In hopes of keeping the "joys of collecting" enjoyable and the dreams alive, these guidelines should help reduce the risks of theft to collectors and dealers. After studying hundreds of thefts, it is my belief that nearly always, one or more of these guidelines have been ignored. Security risks can never be eliminated, but they can be managed to a tolerable level. Security is a constant. Vigilance must always be maintained. Be alert and aware of your surroundings. Criminals avoid vigilant persons.

Some of these suggestions you may already know about and practice. Some may be new that you could put into practice. Few people can do all that I suggest, but the more suggestions you implement, you lower your risk of being a target and eventually a victim. Hopefully, my recommendations and suggestions will be useful and helpful to most collectors and dealers...if they continually practice and use them.

Most security can be developed and divided into four parts: operational- perimeter-external and interior-security.

Operational security is how you operate or refers to as "your mode of operation” You need to ask yourself; “What kind of target am I"?

Perimeter security is considered in the immediate area near the target...your coins and collection. As an example, in home security your property line to your home would be the perimeter.

External security is considered the outside shell or walls of your home or car.

Internal security is inside your car, home or anywhere you can physically touch your coins. Your objective should be to try to think of ways you can protect and improve on each of these four areas.


Sanitize your home address by using a post office box on any coin publications and mailings. If you are a professional collector or dealer, your home address should be removed from the phone book, listing only your name and town. Don't forget about your stationary, envelopes, business cards and checks.
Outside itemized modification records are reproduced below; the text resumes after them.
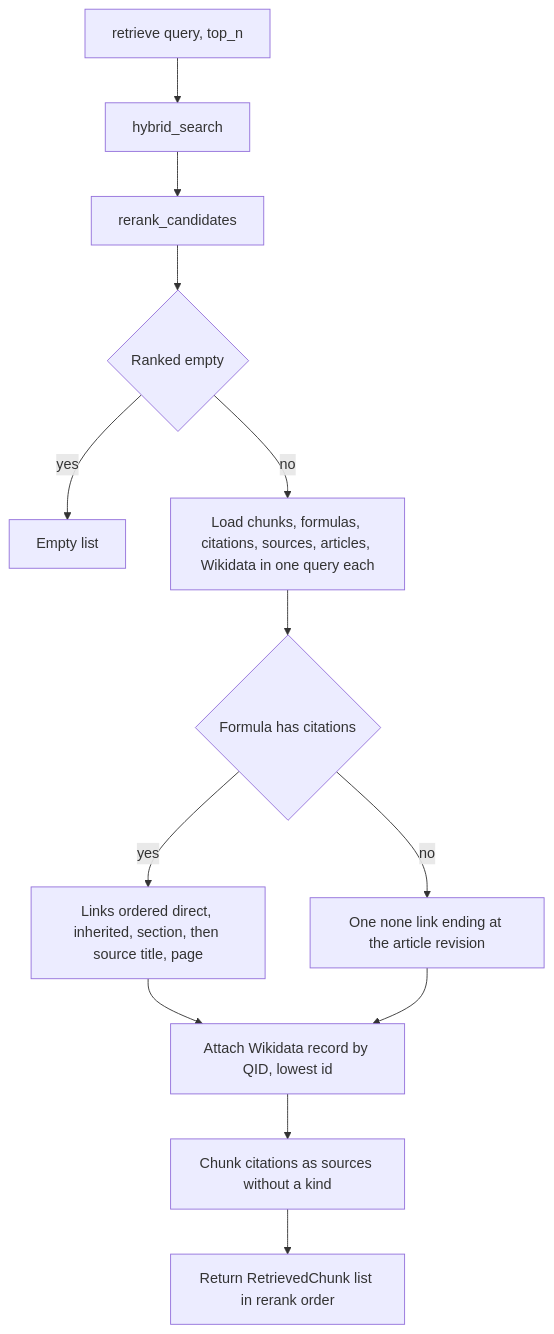
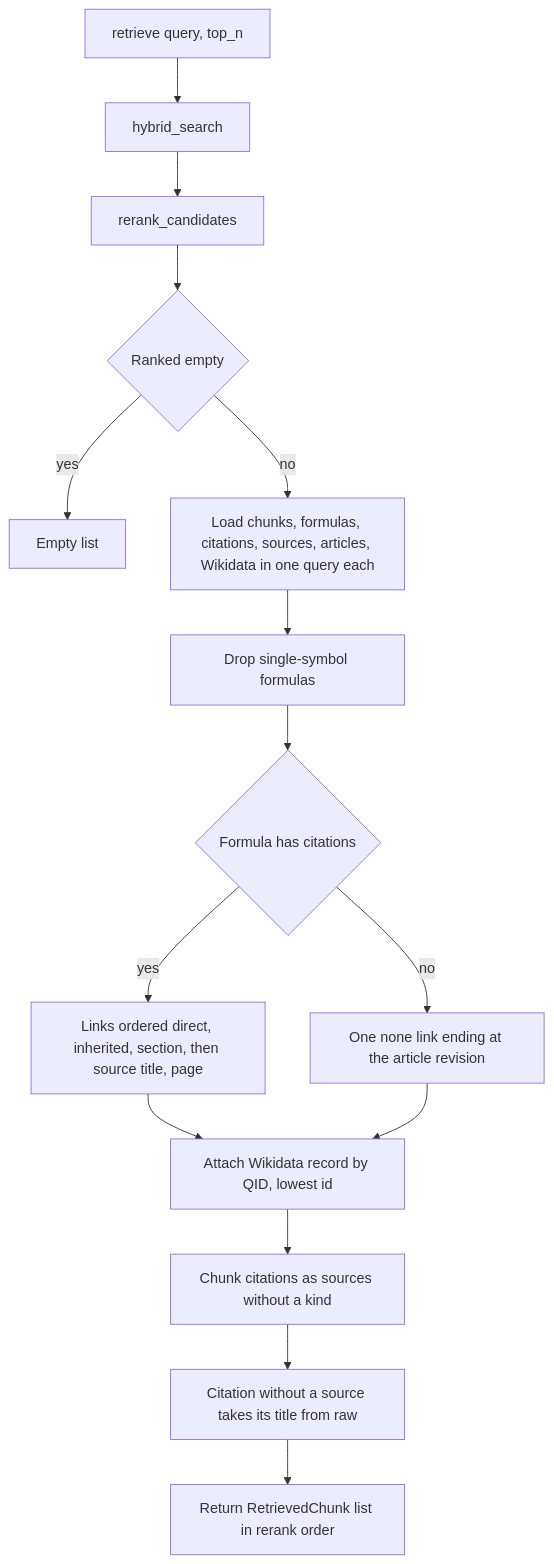
Before and after one commit to tudorciobanu99/momentum: the diagram in docs/flows/retrieval-results.md, drawn with Mermaid. The commit also changed 4 other files, not shown here.

Commit message:
feat(backend): hide single-symbol formulas and show raw citation titles (#27)

````diff
--- a/docs/flows/retrieval-results.md
+++ b/docs/flows/retrieval-results.md
@@ -3,15 +3,17 @@
 ```mermaid
 flowchart TD
     A[retrieve query, top_n] --> B[hybrid_search]
     B --> C[rerank_candidates]
     C --> D{Ranked empty}
     D -- yes --> E[Empty list]
     D -- no --> F[Load chunks, formulas, citations, sources, articles, Wikidata in one query each]
-    F --> G{Formula has citations}
+    F --> F2[Drop single-symbol formulas]
+    F2 --> G{Formula has citations}
     G -- yes --> H[Links ordered direct, inherited, section, then source title, page]
     G -- no --> I[One none link ending at the article revision]
     H --> J[Attach Wikidata record by QID, lowest id]
     I --> J
     J --> K[Chunk citations as sources without a kind]
-    K --> L[Return RetrievedChunk list in rerank order]
+    K --> K2[Citation without a source takes its title from raw]
+    K2 --> L[Return RetrievedChunk list in rerank order]
 ```
````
I recently gave a personal check with my street address to another dealer, who unfortunately suffered a theft, which included my check. Will the thief assume that the address on my check is another potential target? Also, insure that your trash does not give away that you are a dealer or collector of rare coins.

Insurance is an excellent idea for both collectors and dealers. The normal costs are approximately 1% a year. For professional collectors and dealers, this cost is a deductible expense. Most policies have a number of restrictions and exceptions including coins left in unattended vehicles.